It is widely known that the best and most highly prized artisanal produced buffalo mozzarella is still found south of Naples near Battipaglia and Caserta where small factories continue centuries-old traditions making buffalo mozzarella fresh daily for their local customers, who travel for miles to buy it only a few hours after the morning milking.

Obika, the mozzarella bar/restaurant with locations in London, New York and throughout Italy goes to the Campania region for all of the fresh mozzarella di bufala served in each of its unique bars.

How Mozzarella di Bufala is Made

Paula Lambert of the Mozzarella Company of Dallas Texas describes the process of making mozzarella best:

There are two basic ways to make mozzarella: direct acidification of the milk to form the curds or the culture/rennet method. In both methods, raw milk is pasteurized and then coagulated to form curds. Once the curds reach a pH of 5.2 they are cut into small pieces and mixed with hot water and then “strung” or “spun” until long ropes of cheese form.

This “stringing of the curd” is unique to cheeses in the “pasta filata” family, such as mozzarella, scamorza and provolone. When the proper smooth, elastic consistency is reached, the curds are formed by machine or hand into balls which are then tossed into cold water so that they maintain their shapes while they cool. They are then salted and packaged.

It is a short making process, usually less than 8 hours from raw milk to finished cheese. The critical moment is determining exactly when the cheese is mature and ready to be strung…waiting too long can result in a mushy cheese, while stringing too early can result in a tough dry cheese.

Once strung, the curds can be formed into balls of varying sizes: Ovolini (egg size) 4 ounce balls; Bocconcini (bite size) 1.50 ounce balls; Ciliegine (little cherry size) .33 ounce balls. My favorites are the braids (treccia) of mozzarella or, even better, burrata, which is like a mozzarella truffle – a ‘skin’ of mozzarella surrounding cheesy “rags” and cream.

A perfect treccia (braid) of mozzarella di bufula
A perfect treccia (braid) of mozzarella di bufala

Mozzarella di bufala can be smoked, either in a smoking chamber or by “painting” with a liquid smoke, but a little affumicata can go a long way so use sparingly with a spicy side dish or in bits on a pizza with eggplant. Herbs and sun dried tomato bits can be added.
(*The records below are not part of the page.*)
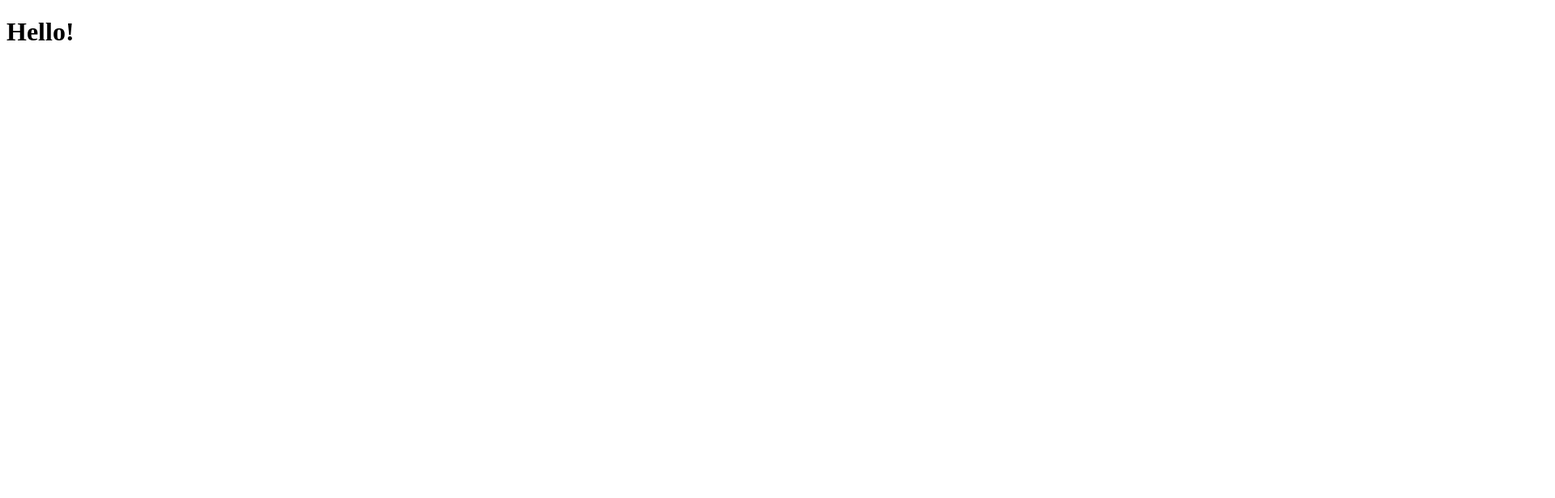
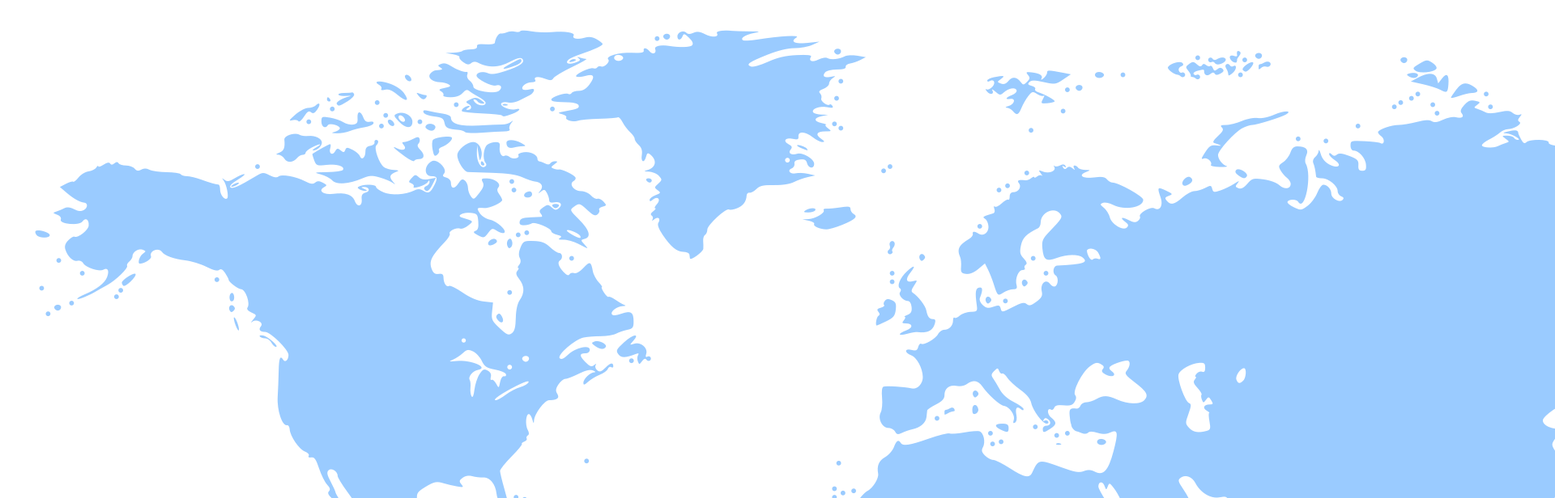
Before and after one commit to mibdennis/HTML-collaborative, a plain HTML site: page src/index.html in a window 1280 px wide. Shown: the top 616 px of the page at 81% size, 1920 px wide, since content can reach past the window. Drawn offline with Linux system fonts and the light colour scheme.

Commit message:
v1.3
v1.3

```diff
--- a/src/index.html
+++ b/src/index.html
@@ -1,10 +1,9 @@
-<!DOCTYPE html>
 <!DOCTYPE html>
 <html>
 <head>
 	<title>Neighbourhood</title>
 </head>
 <body>
-<h1>Hello!</h1>
+<img src="../images/worldmap.png" style="width:auto;height:auto;">
 </body>
 </html>
```
Also changed, not shown: images/worldmap.png (renamed from images/molumen-world-map-1.png).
There are many possibilities, but just fresh and plain is always best.

The Queen of Mozzarellas

Mozzarella di Bufala is the ultimate mozzarella tasting experience – everyone remembers their first time. Buffalo mozzarella should taste fresh and reminiscent of cream. Tasted the same day it is made, it will leave a lingering pleasant musky aftertaste – perhaps of hay. It should be mild and delicate, but creamier than cow’s milk mozzarella. There should be a hint of sourness and salt. (If it tastes too tart or sour the cheese is past its prime.) The color should be white; however, seasonally the cheese can be more yellow due to the cows’ diet of grasses. The fresher the cheese, the more elastic and springy the curd, but it shouldn’t be rubbery.

A face only a mother could love?
A face only a mother could love?

Once you have tried fresh mozzarella di bufala it is almost impossible to go back to regular mozzarella, or any other cheese.

View a video of Antonio Palmieri’s organic water buffalo farm where happy buffalo make delicious mozzarella.